[Saved data entries]
------------------------------------

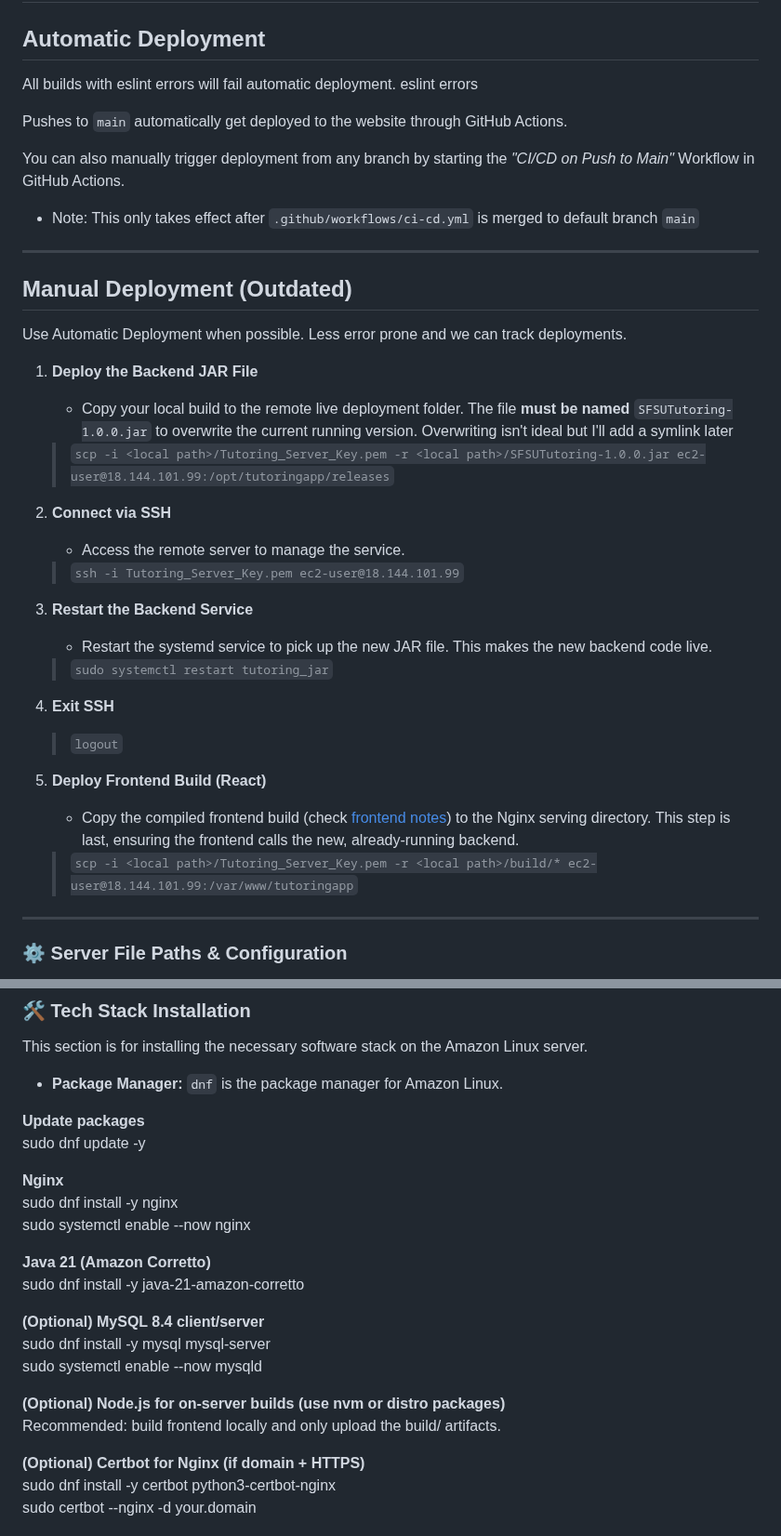
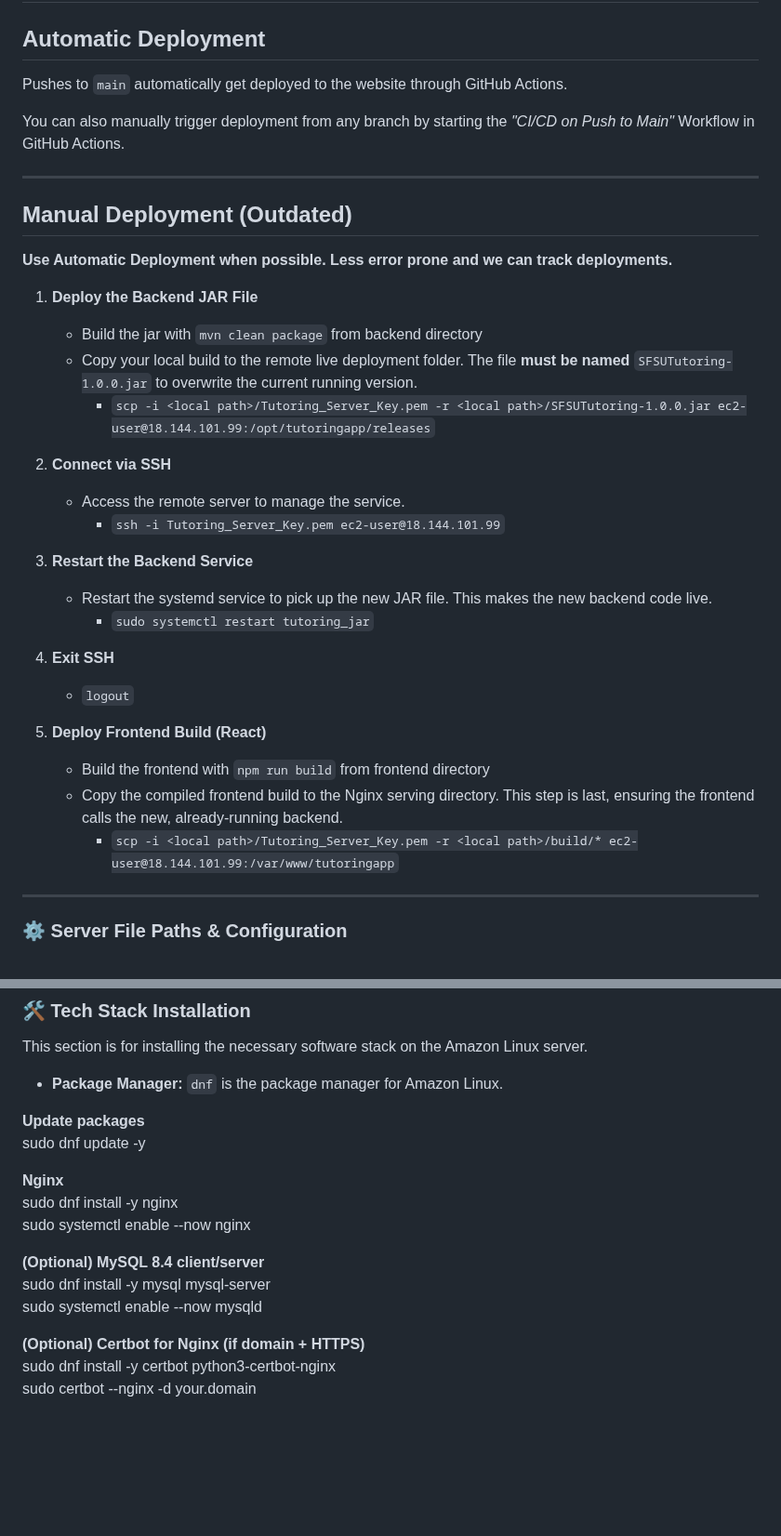
Before and after one commit to milo-pa/gator-learn, a Markdown page: documentation/server-deploy.md, 2 parts joined by grey strips. Shown at 93% size. Drawn GitHub-style; blank space fills up the shorter version.

Commit message:
Updated Server Deploy Doc

```diff
--- a/documentation/server-deploy.md
+++ b/documentation/server-deploy.md
@@ -2,38 +2,36 @@
 
 ## Automatic Deployment
 
-All builds with eslint errors will fail automatic deployment. eslint errors
-
 Pushes to `main` automatically get deployed to the website through GitHub Actions.
 
 You can also manually trigger deployment from any branch by starting the _"CI/CD on Push to Main"_ Workflow in GitHub Actions.
-- Note: This only takes effect after `.github/workflows/ci-cd.yml` is merged to default branch `main`
 
 ---
 
 ## Manual Deployment (Outdated)
 
-Use Automatic Deployment when possible. Less error prone and we can track deployments.
+**Use Automatic Deployment when possible. Less error prone and we can track deployments.**
 
 1. **Deploy the Backend JAR File**
+   - Build the jar with `mvn clean package` from backend directory
    - Copy your local build to the remote live deployment folder. The file **must be named** `SFSUTutoring-1.0.0.jar` to overwrite the current running version.
-   Overwriting isn't ideal but I'll add a symlink later
-    >    `scp -i <local path>/Tutoring_Server_Key.pem -r <local path>/SFSUTutoring-1.0.0.jar ec2-user@18.144.101.99:/opt/tutoringapp/releases`
+     - `scp -i <local path>/Tutoring_Server_Key.pem -r <local path>/SFSUTutoring-1.0.0.jar ec2-user@18.144.101.99:/opt/tutoringapp/releases`
 
 2. **Connect via SSH**
    - Access the remote server to manage the service.
-    > `ssh -i Tutoring_Server_Key.pem ec2-user@18.144.101.99`
+     - `ssh -i Tutoring_Server_Key.pem ec2-user@18.144.101.99`
 
 3. **Restart the Backend Service**
    - Restart the systemd service to pick up the new JAR file. This makes the new backend code live.
-    > `sudo systemctl restart tutoring_jar`
+     - `sudo systemctl restart tutoring_jar`
 
 4. **Exit SSH**
-    >`logout`
+    - `logout`
 
 5. **Deploy Frontend Build (React)**
-   - Copy the compiled frontend build (check [frontend notes](./frontend-notes.md)) to the Nginx serving directory. This step is last, ensuring the frontend calls the new, already-running backend.
-    > `scp -i <local path>/Tutoring_Server_Key.pem -r <local path>/build/* ec2-user@18.144.101.99:/var/www/tutoringapp`
+   - Build the frontend with `npm run build` from frontend directory
+   - Copy the compiled frontend build  to the Nginx serving directory. This step is last, ensuring the frontend calls the new, already-running backend.
+     - `scp -i <local path>/Tutoring_Server_Key.pem -r <local path>/build/* ec2-user@18.144.101.99:/var/www/tutoringapp`
 
 ---
 
@@ -99,16 +97,10 @@ sudo dnf update -y
 sudo dnf install -y nginx
 sudo systemctl enable --now nginx
 
-**Java 21 (Amazon Corretto)**
-sudo dnf install -y java-21-amazon-corretto
-
 **(Optional) MySQL 8.4 client/server**
 sudo dnf install -y mysql mysql-server
 sudo systemctl enable --now mysqld
 
-**(Optional) Node.js for on-server builds (use nvm or distro packages)**
-Recommended: build frontend locally and only upload the build/ artifacts.
-
 **(Optional) Certbot for Nginx (if domain + HTTPS)**
 sudo dnf install -y certbot python3-certbot-nginx
 sudo certbot --nginx -d your.domain
```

------------------------------------

_REQUIRED WORK_
Exactly as they appear above, print all the lines, but not the pictures.

_FINISHED TASK_
Before and after one commit to milo-pa/gator-learn, a Markdown page: documentation/server-deploy.md, 2 parts joined by grey strips. Shown at 93% size. Drawn GitHub-style; blank space fills up the shorter version.

Commit message:
Updated Server Deploy Doc

```diff
--- a/documentation/server-deploy.md
+++ b/documentation/server-deploy.md
@@ -2,38 +2,36 @@
 
 ## Automatic Deployment
 
-All builds with eslint errors will fail automatic deployment. eslint errors
-
 Pushes to `main` automatically get deployed to the website through GitHub Actions.
 
 You can also manually trigger deployment from any branch by starting the _"CI/CD on Push to Main"_ Workflow in GitHub Actions.
-- Note: This only takes effect after `.github/workflows/ci-cd.yml` is merged to default branch `main`
 
 ---
 
 ## Manual Deployment (Outdated)
 
-Use Automatic Deployment when possible. Less error prone and we can track deployments.
+**Use Automatic Deployment when possible. Less error prone and we can track deployments.**
 
 1. **Deploy the Backend JAR File**
+   - Build the jar with `mvn clean package` from backend directory
    - Copy your local build to the remote live deployment folder. The file **must be named** `SFSUTutoring-1.0.0.jar` to overwrite the current running version.
-   Overwriting isn't ideal but I'll add a symlink later
-    >    `scp -i <local path>/Tutoring_Server_Key.pem -r <local path>/SFSUTutoring-1.0.0.jar ec2-user@18.144.101.99:/opt/tutoringapp/releases`
+     - `scp -i <local path>/Tutoring_Server_Key.pem -r <local path>/SFSUTutoring-1.0.0.jar ec2-user@18.144.101.99:/opt/tutoringapp/releases`
 
 2. **Connect via SSH**
    - Access the remote server to manage the service.
-    > `ssh -i Tutoring_Server_Key.pem ec2-user@18.144.101.99`
+     - `ssh -i Tutoring_Server_Key.pem ec2-user@18.144.101.99`
 
 3. **Restart the Backend Service**
    - Restart the systemd service to pick up the new JAR file. This makes the new backend code live.
-    > `sudo systemctl restart tutoring_jar`
+     - `sudo systemctl restart tutoring_jar`
 
 4. **Exit SSH**
-    >`logout`
+    - `logout`
 
 5. **Deploy Frontend Build (React)**
-   - Copy the compiled frontend build (check [frontend notes](./frontend-notes.md)) to the Nginx serving directory. This step is last, ensuring the frontend calls the new, already-running backend.
-    > `scp -i <local path>/Tutoring_Server_Key.pem -r <local path>/build/* ec2-user@18.144.101.99:/var/www/tutoringapp`
+   - Build the frontend with `npm run build` from frontend directory
+   - Copy the compiled frontend build  to the Nginx serving directory. This step is last, ensuring the frontend calls the new, already-running backend.
+     - `scp -i <local path>/Tutoring_Server_Key.pem -r <local path>/build/* ec2-user@18.144.101.99:/var/www/tutoringapp`
 
 ---
 
@@ -99,16 +97,10 @@ sudo dnf update -y
 sudo dnf install -y nginx
 sudo systemctl enable --now nginx
 
-**Java 21 (Amazon Corretto)**
-sudo dnf install -y java-21-amazon-corretto
-
 **(Optional) MySQL 8.4 client/server**
 sudo dnf install -y mysql mysql-server
 sudo systemctl enable --now mysqld
 
-**(Optional) Node.js for on-server builds (use nvm or distro packages)**
-Recommended: build frontend locally and only upload the build/ artifacts.
-
 **(Optional) Certbot for Nginx (if domain + HTTPS)**
 sudo dnf install -y certbot python3-certbot-nginx
 sudo certbot --nginx -d your.domain
```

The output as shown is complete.